Problem>
Check each line of the records below for the word "PyHost" and copy those where it appears.

[Records from a data source]

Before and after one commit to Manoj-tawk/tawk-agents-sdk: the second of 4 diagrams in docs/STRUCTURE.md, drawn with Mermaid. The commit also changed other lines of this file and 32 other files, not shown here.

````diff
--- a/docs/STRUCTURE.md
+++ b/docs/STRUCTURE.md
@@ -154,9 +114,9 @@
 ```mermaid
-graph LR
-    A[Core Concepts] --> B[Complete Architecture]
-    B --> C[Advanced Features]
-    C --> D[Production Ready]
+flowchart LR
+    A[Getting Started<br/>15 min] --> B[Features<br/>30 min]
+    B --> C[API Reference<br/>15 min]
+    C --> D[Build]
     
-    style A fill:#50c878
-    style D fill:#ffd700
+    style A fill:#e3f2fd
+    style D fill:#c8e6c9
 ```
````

...

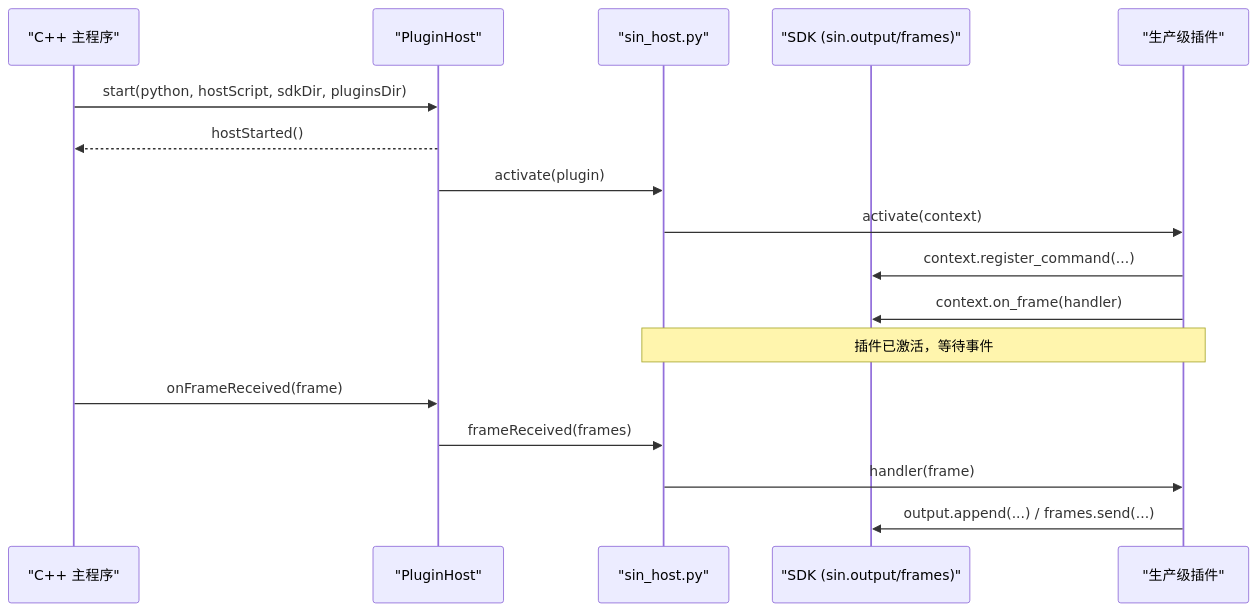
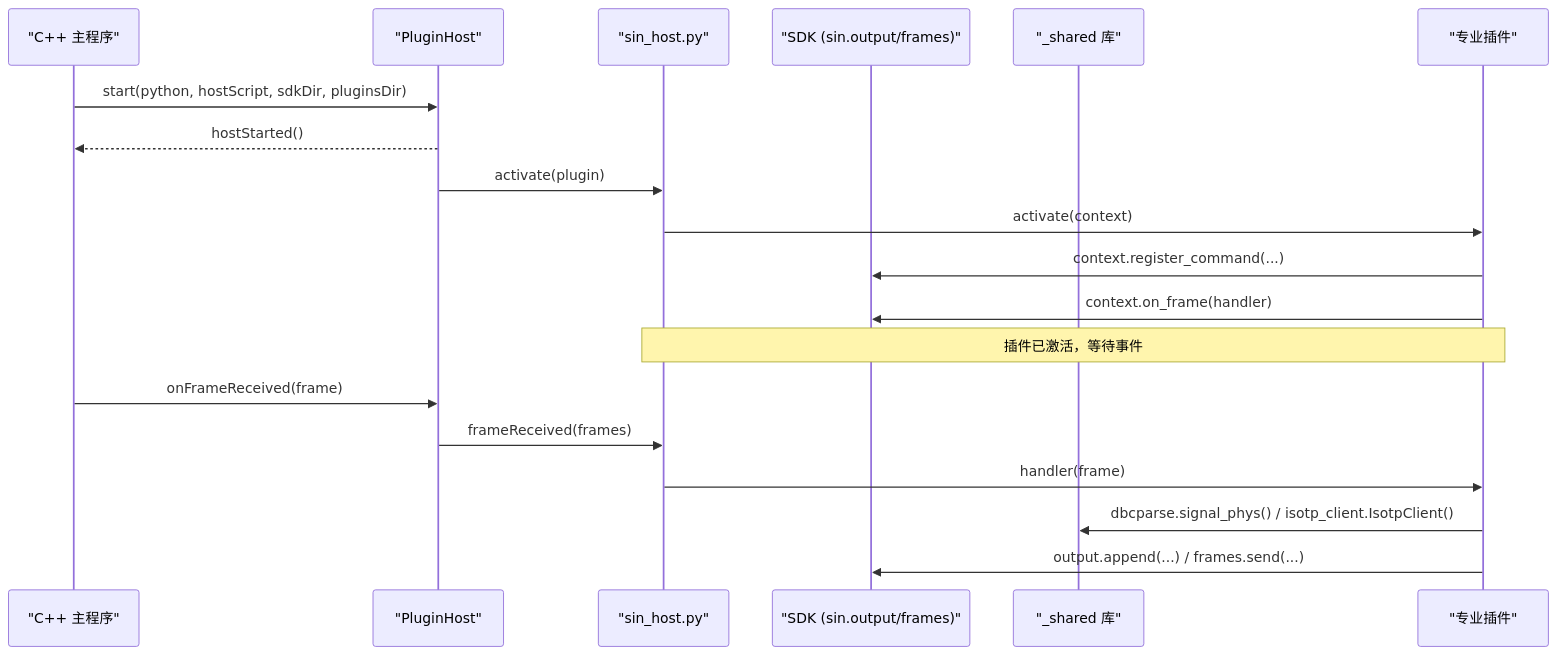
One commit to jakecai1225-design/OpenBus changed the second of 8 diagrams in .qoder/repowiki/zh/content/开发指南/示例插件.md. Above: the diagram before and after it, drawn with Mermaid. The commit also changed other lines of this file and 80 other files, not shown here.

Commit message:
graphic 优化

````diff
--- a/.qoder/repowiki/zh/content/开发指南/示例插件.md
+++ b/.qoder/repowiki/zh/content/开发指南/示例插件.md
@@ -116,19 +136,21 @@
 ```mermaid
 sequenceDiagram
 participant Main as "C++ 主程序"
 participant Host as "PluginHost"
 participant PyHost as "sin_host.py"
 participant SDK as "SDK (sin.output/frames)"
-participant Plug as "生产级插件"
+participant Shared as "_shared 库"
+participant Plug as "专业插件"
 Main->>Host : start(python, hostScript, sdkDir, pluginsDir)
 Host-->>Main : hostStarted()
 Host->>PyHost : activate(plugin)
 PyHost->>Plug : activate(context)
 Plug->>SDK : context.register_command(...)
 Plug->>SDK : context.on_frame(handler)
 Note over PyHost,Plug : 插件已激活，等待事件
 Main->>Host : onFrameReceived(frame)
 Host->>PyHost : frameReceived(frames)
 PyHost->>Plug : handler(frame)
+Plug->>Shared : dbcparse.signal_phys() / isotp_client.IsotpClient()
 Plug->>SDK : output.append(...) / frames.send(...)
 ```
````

Task answer>
 participant PyHost as "sin_host.py"
 Host->>PyHost : activate(plugin)
 PyHost->>Plug : activate(context)
 Note over PyHost,Plug : 插件已激活，等待事件
 Host->>PyHost : frameReceived(frames)
 PyHost->>Plug : handler(frame)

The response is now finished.